“While questions grow about consumer social networks’ varying ability to monetize their hundreds of millions of users, enterprises are looking at how they can harness the hierarchy-flattening, information-sharing, teambuilding power of social networks.”

Here is a brilliant example from CIO.com, on how a world leader in innovation – 3M, uses social networks to better develop product ideas.

During the GFC, 3M wanted its employees to focus on the future of its’ product innovations process and not on the economic slowdown. As a result, 3M’s Corporate Knowledge Management group partnered with its Corporate Strategy and Corporate IT groups to create an enterprise social network open to all 75,000 global employees, of which 1,239 people in 42 countries participated to generate 736 ideas grouped into 26 market clusters. This process directly resulted in the identification of 9 future markets enabled only by the increased employee engagement over 8 short weeks!

Another good case of Enterprise Social Networks, reported by Dan Berthiaume from CTOEdge in the article ‘Salesforce.com Embraces Social Networks for the Enterprise’ highlights some of the key features of the platform and the benefits of using Salesforce Chatter, internally. According to Berthiaume:

“Salesforce.com is positioning itself to play a key role in adapting the refined interactive capabilities of online social networks to business enterprise communications.”

Certainly, it is hard to predict how social networks will evolve in tandem with the Enterprise, however it is clear that they are probably the best method in employee engagement, and with their tendency to go viral – are also the most low-cost method of collaboration in the Enterprise.


Berthiaume, D. 2009. Salesforce.com Embraces Social Networks for the Enterprise. Retrieved September 19, 2010 from http://www.ctoedge.com/content/salesforcecom-embraces-social-networks-enterprise

Deloitte. 2009. Social networks in the enterprise: Facebook for the Fortune 500. Retrieved September 19, 2010 from http://www.deloitte.co.uk/TMTPredictions/technology/Social-networks-in-the-enterprise.cfm

Farber, D. 2008. 2009: The year of enterprise social networks. Retrieved September 19, 2010 from http://www.zdnet.com/blog/btl/2009-the-year-of-enterprise-social-networks/7997

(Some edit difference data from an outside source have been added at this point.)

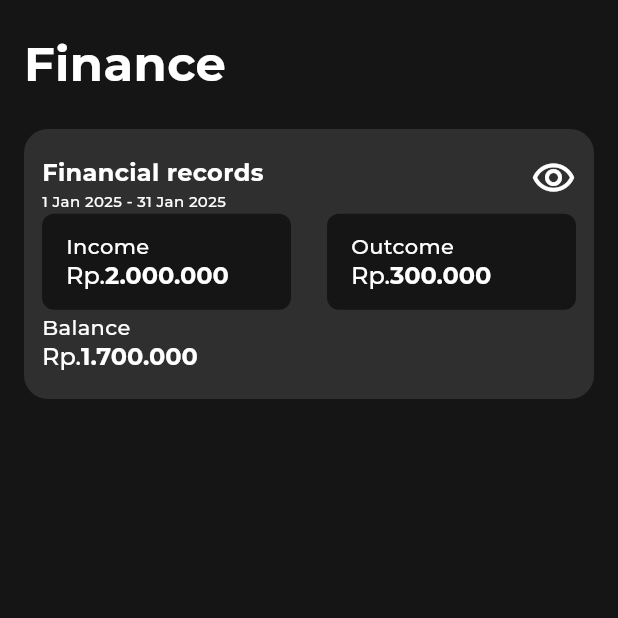
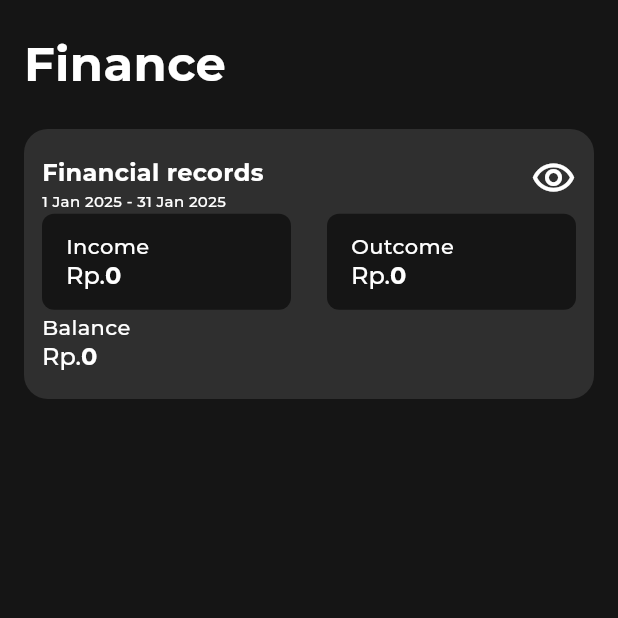
Before and after one commit to KaisarAffan/O-cash, a Flutter app: the Finance screen opened by its route, after a tap on the "visibility off" icon, on a phone screen of 412 x 824 dp, the top half of it. Run offline on Flutter 3.47's test engine with Material 3 defaults, Android fonts, the phone set to English and light mode, and no system bars; our stand-ins replace camera, cloud_firestore, firebase_auth, firebase_core, flutter_svg, get and 2 more; accounts and stored records are empty.

Commit message:
feat : [SS] finance firestore realtime balance

```diff
--- a/lib/pages/finance/finance.dart
+++ b/lib/pages/finance/finance.dart
@@ -1,3 +1,4 @@
+import 'package:firebase_auth/firebase_auth.dart';
 import 'package:flutter/material.dart';
 import 'package:ocash/utils/color_pallete.dart';
 import 'package:ocash/widgets/component/finance_component/my_finantial_card.dart';
@@ -21,6 +22,8 @@ class _FinanceState extends State<Finance> {
 
   @override
   Widget build(BuildContext context) {
+    final String userId = FirebaseAuth.instance.currentUser!.uid;
+
     return Scaffold(
       backgroundColor: black,
       body: Container(
@@ -50,7 +53,9 @@ class _FinanceState extends State<Finance> {
               ),
               child: Container(
                 margin: EdgeInsets.symmetric(horizontal: 12, vertical: 16),
-                child: const MyFinancialCard(),
+                child: MyFinancialCard(
+                  userId: userId,
+                ),
               ),
             ),
             // Button Income/Outcome
--- a/lib/widgets/component/finance_component/my_finantial_card.dart
+++ b/lib/widgets/component/finance_component/my_finantial_card.dart
@@ -1,9 +1,12 @@
+import 'package:cloud_firestore/cloud_firestore.dart';
 import 'package:flutter/material.dart';
 import 'package:ocash/utils/color_pallete.dart';
 import 'package:ocash/widgets/my_text.dart';
 
 class MyFinancialCard extends StatefulWidget {
-  const MyFinancialCard({super.key});
+  final String userId; // Pass the userId to this widget
+
+  const MyFinancialCard({super.key, required this.userId});
 
   @override
   State<MyFinancialCard> createState() => _MyFinancialCardState();
@@ -20,6 +23,34 @@ class _MyFinancialCardState extends State<MyFinancialCard> {
 
   @override
   Widget build(BuildContext context) {
+    return StreamBuilder(
+      stream: FirebaseFirestore.instance
+          .collection('income')
+          .where('userId', isEqualTo: widget.userId) // Filter by userId
+          .snapshots(),
+      builder: (context, AsyncSnapshot<QuerySnapshot> incomeSnapshot) {
+        if (!incomeSnapshot.hasData) {
+          return const Center(child: CircularProgressIndicator());
+        }
+
+        double incomeSum = incomeSnapshot.data!.docs
+            .fold(0.0, (sum, doc) => sum + (doc['amount'] as num).toDouble());
+
+        return StreamBuilder(
+          stream: FirebaseFirestore.instance
+              .collection('outcome')
+              .where('userId', isEqualTo: widget.userId) // Filter by userId
+              .snapshots(),
+          builder: (context, AsyncSnapshot<QuerySnapshot> outcomeSnapshot) {
+            if (!outcomeSnapshot.hasData) {
+              return const Center(child: CircularProgressIndicator());
+            }
+
+            double outcomeSum = outcomeSnapshot.data!.docs.fold(
+                0.0, (sum, doc) => sum + (doc['amount'] as num).toDouble());
+
+            double balance = incomeSum - outcomeSum;
+
             return Column(
               mainAxisAlignment: MainAxisAlignment.spaceEvenly,
               children: [
@@ -48,7 +79,6 @@ class _MyFinancialCardState extends State<MyFinancialCard> {
                       onTap: () {
                         toggleBalanceVisibility();
                       },
-              child: Container(
                       child: Icon(
                         isBalanceHidden
                             ? Icons.visibility_outlined
@@ -56,98 +86,15 @@ class _MyFinancialCardState extends State<MyFinancialCard> {
                         size: 30,
                         color: white,
                       ),
-              ),
                     )
                   ],
                 ),
                 Row(
                   mainAxisAlignment: MainAxisAlignment.spaceBetween,
                   children: [
-            Expanded(
-              child: Container(
-                height: 64,
-                decoration: BoxDecoration(
-                    color: black, borderRadius: BorderRadius.circular(8)),
-                child: Container(
-                  margin: EdgeInsets.symmetric(horizontal: 16),
-                  child: Column(
-                    crossAxisAlignment: CrossAxisAlignment.start,
-                    mainAxisAlignment: MainAxisAlignment.center,
-                    children: [
-                      MyText(
-                          text: 'Income',
-                          fontsize: 14,
-                          fontfamily: 'MontserratMedi',
-                          color: white,
-                          textAlign: TextAlign.start),
-                      RichText(
-                        text: TextSpan(
-                          children: <TextSpan>[
-                            TextSpan(
-                              text: 'Rp.',
-                              style: TextStyle(
-                                  color: white,
-                                  fontFamily: "MontserratMedi",
-                                  fontSize: 16),
-                            ),
-                            TextSpan(
-                              text: isBalanceHidden ? '2.000.000' : '*******',
-                              style: TextStyle(
-                                  color: white,
-                                  fontFamily: 'MontserratBold',
-                                  fontSize: 16),
-                            ),
-                          ],
-                        ),
-                      ),
-                    ],
-                  ),
-                ),
-              ),
-            ),
+                    _buildCard('Income', incomeSum),
                     SizedBox(width: 24),
-            Expanded(
-              child: Container(
-                height: 64,
-                decoration: BoxDecoration(
-                    color: black, borderRadius: BorderRadius.circular(8)),
-                child: Container(
-                  margin: EdgeInsets.symmetric(horizontal: 16),
-                  child: Column(
-                    crossAxisAlignment: CrossAxisAlignment.start,
-                    mainAxisAlignment: MainAxisAlignment.center,
-                    children: [
-                      MyText(
-                          text: 'Outcome',
-                          fontsize: 14,
-                          fontfamily: 'MontserratMedi',
-                          color: white,
-                          textAlign: TextAlign.start),
-                      RichText(
-                        text: TextSpan(
-                          children: <TextSpan>[
-                            TextSpan(
-                              text: 'Rp.',
-                              style: TextStyle(
-                                  color: white,
-                                  fontFamily: "MontserratMedi",
-                                  fontSize: 16),
-                            ),
-                            TextSpan(
-                              text: isBalanceHidden ? '300.000' : '*******',
-                              style: TextStyle(
-                                  color: white,
-                                  fontFamily: 'MontserratBold',
-                                  fontSize: 16),
-                            ),
-                          ],
-                        ),
-                      ),
-                    ],
-                  ),
-                ),
-              ),
-            ),
+                    _buildCard('Outcome', outcomeSum),
                   ],
                 ),
                 Row(
@@ -173,7 +120,9 @@ class _MyFinancialCardState extends State<MyFinancialCard> {
                                     fontSize: 16),
                               ),
                               TextSpan(
-                        text: isBalanceHidden ? '1.700.000' : '*******',
+                                text: isBalanceHidden
+                                    ? balance.toStringAsFixed(0)
+                                    : '*******',
                                 style: TextStyle(
                                     color: white,
                                     fontFamily: 'MontserratBold',
@@ -188,5 +137,56 @@ class _MyFinancialCardState extends State<MyFinancialCard> {
                 ),
               ],
             );
+          },
+        );
+      },
+    );
+  }
+
+  Widget _buildCard(String title, double amount) {
+    return Expanded(
+      child: Container(
+        height: 64,
+        decoration:
+            BoxDecoration(color: black, borderRadius: BorderRadius.circular(8)),
+        child: Container(
+          margin: const EdgeInsets.symmetric(horizontal: 16),
+          child: Column(
+            crossAxisAlignment: CrossAxisAlignment.start,
+            mainAxisAlignment: MainAxisAlignment.center,
+            children: [
+              MyText(
+                  text: title,
+                  fontsize: 14,
+                  fontfamily: 'MontserratMedi',
+                  color: white,
+                  textAlign: TextAlign.start),
+              RichText(
+                text: TextSpan(
+                  children: <TextSpan>[
+                    TextSpan(
+                      text: 'Rp.',
+                      style: TextStyle(
+                          color: white,
+                          fontFamily: "MontserratMedi",
+                          fontSize: 16),
+                    ),
+                    TextSpan(
+                      text: isBalanceHidden
+                          ? amount.toStringAsFixed(0)
+                          : '*******',
+                      style: TextStyle(
+                          color: white,
+                          fontFamily: 'MontserratBold',
+                          fontSize: 16),
+                    ),
+                  ],
+                ),
+              ),
+            ],
+          ),
+        ),
+      ),
+    );
   }
 }
```
Also changed, not shown: lib/pages/finance/controller.dart (+124 -0 lines), lib/pages/transfer/transfer.dart (+9 -0 lines). Lines whose indentation alone changed are shown as unchanged.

McAfee, A. 2007. Enterprise 2.0 May be Fine for the Business, But What About the IT Department? Retrieved September 19, 2010 from http://andrewmcafee.org/2007/11/enterprise_20_may_be_fine_for_the_business_but_what_about_the_it_department/

Swanborg, R. 2010. Social Networks in the Enterprise: 3M’s Innovation Process. Retrieved September 19, 2010 from http://www.cio.com/article/592271/Social_Networks_in_the_Enterprise_3M_x2019_s_Innovation_Process